[Start of section]

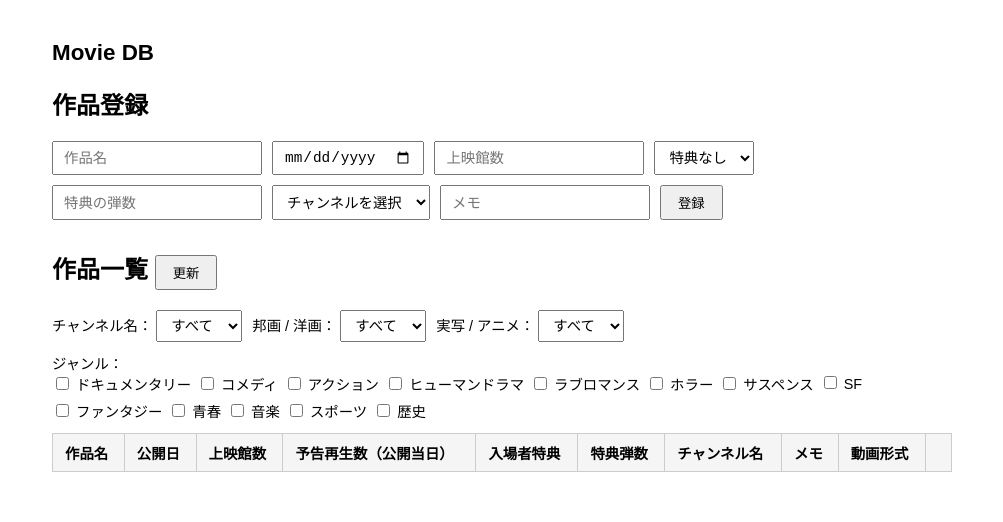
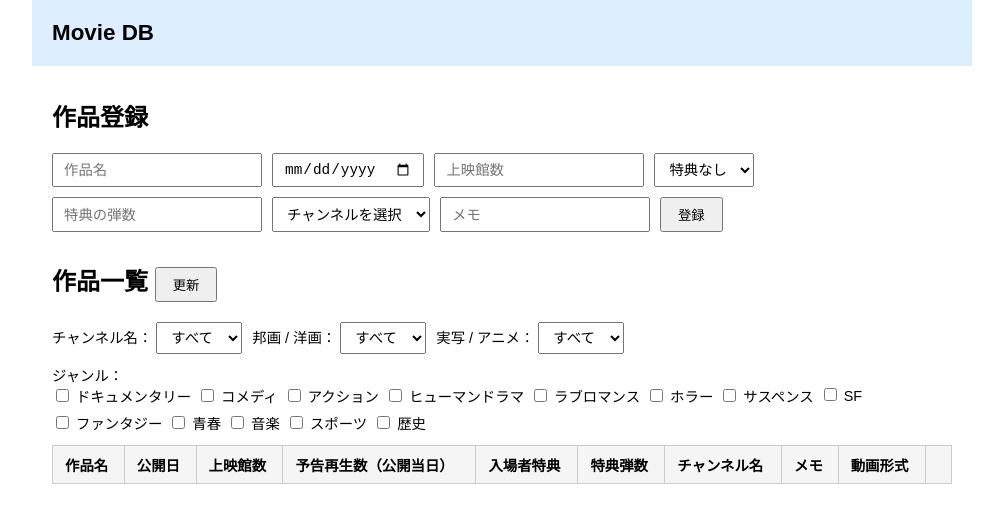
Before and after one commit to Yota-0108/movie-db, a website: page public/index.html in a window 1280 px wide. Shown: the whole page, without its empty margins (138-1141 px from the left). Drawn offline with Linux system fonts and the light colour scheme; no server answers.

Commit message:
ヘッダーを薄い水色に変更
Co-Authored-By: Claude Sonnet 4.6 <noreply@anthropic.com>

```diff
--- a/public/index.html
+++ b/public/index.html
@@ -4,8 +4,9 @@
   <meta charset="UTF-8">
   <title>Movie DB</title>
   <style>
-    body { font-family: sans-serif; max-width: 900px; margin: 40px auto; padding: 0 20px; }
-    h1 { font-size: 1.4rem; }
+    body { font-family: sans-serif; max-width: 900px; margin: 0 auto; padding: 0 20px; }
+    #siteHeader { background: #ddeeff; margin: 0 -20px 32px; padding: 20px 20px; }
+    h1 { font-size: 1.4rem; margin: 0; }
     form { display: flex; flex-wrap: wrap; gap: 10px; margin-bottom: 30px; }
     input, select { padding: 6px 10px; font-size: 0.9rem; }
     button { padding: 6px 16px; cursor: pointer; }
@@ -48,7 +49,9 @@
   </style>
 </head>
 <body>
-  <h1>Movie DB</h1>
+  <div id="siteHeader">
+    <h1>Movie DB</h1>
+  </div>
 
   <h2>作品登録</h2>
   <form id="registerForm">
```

[End of section]
[Start of section]

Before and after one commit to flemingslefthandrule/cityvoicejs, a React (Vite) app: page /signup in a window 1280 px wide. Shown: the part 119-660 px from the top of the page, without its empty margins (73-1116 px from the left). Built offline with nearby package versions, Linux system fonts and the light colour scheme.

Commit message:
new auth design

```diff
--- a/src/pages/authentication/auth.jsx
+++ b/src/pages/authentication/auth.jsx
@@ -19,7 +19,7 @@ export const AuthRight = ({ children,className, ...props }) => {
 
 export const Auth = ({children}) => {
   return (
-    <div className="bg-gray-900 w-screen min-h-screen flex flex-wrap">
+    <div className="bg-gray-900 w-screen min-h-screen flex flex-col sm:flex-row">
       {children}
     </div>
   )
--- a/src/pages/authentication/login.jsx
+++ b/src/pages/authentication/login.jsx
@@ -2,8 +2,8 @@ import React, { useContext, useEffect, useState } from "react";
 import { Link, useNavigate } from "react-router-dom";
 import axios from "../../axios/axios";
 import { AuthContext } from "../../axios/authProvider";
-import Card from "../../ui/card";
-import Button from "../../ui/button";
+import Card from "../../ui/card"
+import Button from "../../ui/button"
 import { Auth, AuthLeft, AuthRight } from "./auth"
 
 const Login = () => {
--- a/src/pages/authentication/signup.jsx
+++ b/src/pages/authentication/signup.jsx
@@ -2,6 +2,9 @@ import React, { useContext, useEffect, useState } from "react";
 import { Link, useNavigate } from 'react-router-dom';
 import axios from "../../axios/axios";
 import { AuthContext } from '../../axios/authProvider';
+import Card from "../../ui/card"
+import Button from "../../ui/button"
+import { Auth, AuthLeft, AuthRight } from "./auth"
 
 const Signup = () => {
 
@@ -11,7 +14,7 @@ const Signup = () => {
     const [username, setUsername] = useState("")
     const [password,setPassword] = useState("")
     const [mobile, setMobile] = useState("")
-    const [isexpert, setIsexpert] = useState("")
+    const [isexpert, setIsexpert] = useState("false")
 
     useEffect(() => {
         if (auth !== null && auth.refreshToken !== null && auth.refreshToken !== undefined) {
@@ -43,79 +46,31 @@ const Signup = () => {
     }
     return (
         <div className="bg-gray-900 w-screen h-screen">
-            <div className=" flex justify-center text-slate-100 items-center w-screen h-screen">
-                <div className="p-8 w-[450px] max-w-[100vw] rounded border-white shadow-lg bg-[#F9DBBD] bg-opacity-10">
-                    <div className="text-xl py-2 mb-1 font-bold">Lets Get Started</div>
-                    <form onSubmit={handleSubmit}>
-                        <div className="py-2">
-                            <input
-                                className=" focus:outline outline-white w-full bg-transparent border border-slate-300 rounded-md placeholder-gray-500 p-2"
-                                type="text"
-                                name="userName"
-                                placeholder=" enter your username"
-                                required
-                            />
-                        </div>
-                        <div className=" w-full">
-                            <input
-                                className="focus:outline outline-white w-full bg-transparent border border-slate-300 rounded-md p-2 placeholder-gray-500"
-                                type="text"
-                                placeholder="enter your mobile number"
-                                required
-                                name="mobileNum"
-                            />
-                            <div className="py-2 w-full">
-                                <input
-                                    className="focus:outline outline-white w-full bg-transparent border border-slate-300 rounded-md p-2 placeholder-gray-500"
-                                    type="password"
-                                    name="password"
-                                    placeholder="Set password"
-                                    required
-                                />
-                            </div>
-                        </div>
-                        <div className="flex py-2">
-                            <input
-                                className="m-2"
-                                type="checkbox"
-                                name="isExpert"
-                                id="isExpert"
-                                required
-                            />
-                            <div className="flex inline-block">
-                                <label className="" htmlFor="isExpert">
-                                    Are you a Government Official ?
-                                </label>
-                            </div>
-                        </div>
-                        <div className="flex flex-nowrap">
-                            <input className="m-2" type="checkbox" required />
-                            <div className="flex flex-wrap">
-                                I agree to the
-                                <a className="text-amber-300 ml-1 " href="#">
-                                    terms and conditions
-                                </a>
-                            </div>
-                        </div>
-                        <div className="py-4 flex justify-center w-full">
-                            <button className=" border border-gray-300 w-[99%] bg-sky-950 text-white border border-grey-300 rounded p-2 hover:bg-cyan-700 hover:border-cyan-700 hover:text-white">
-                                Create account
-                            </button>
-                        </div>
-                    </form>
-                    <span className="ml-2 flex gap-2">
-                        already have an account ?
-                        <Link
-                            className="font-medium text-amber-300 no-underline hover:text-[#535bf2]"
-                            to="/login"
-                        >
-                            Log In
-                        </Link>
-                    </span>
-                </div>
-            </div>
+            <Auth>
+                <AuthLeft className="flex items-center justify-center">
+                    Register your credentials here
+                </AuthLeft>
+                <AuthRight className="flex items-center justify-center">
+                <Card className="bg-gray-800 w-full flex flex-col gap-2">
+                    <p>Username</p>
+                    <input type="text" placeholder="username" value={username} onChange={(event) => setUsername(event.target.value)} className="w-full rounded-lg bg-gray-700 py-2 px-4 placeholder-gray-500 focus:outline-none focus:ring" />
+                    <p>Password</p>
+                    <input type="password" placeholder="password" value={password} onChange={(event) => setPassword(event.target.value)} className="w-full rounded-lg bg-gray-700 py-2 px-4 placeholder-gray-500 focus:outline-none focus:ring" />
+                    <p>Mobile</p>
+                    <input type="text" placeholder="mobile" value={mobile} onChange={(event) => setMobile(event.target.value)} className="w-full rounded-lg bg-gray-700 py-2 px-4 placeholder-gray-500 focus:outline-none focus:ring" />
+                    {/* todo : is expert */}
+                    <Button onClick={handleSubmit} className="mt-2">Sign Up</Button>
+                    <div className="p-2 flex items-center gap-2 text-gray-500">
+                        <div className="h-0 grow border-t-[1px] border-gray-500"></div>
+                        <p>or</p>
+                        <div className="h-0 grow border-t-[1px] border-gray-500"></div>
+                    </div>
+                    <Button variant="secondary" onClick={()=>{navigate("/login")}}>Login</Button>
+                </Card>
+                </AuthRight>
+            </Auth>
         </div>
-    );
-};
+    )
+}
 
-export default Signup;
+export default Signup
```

[End of section]

TASK DIRECTIONS ▸ Scan the records for the string "form" and show every line that contains it.

RESULT OF THE EXERCISE ▸
     form { display: flex; flex-wrap: wrap; gap: 10px; margin-bottom: 30px; }
   <form id="registerForm">
-                    <form onSubmit={handleSubmit}>
-                    </form>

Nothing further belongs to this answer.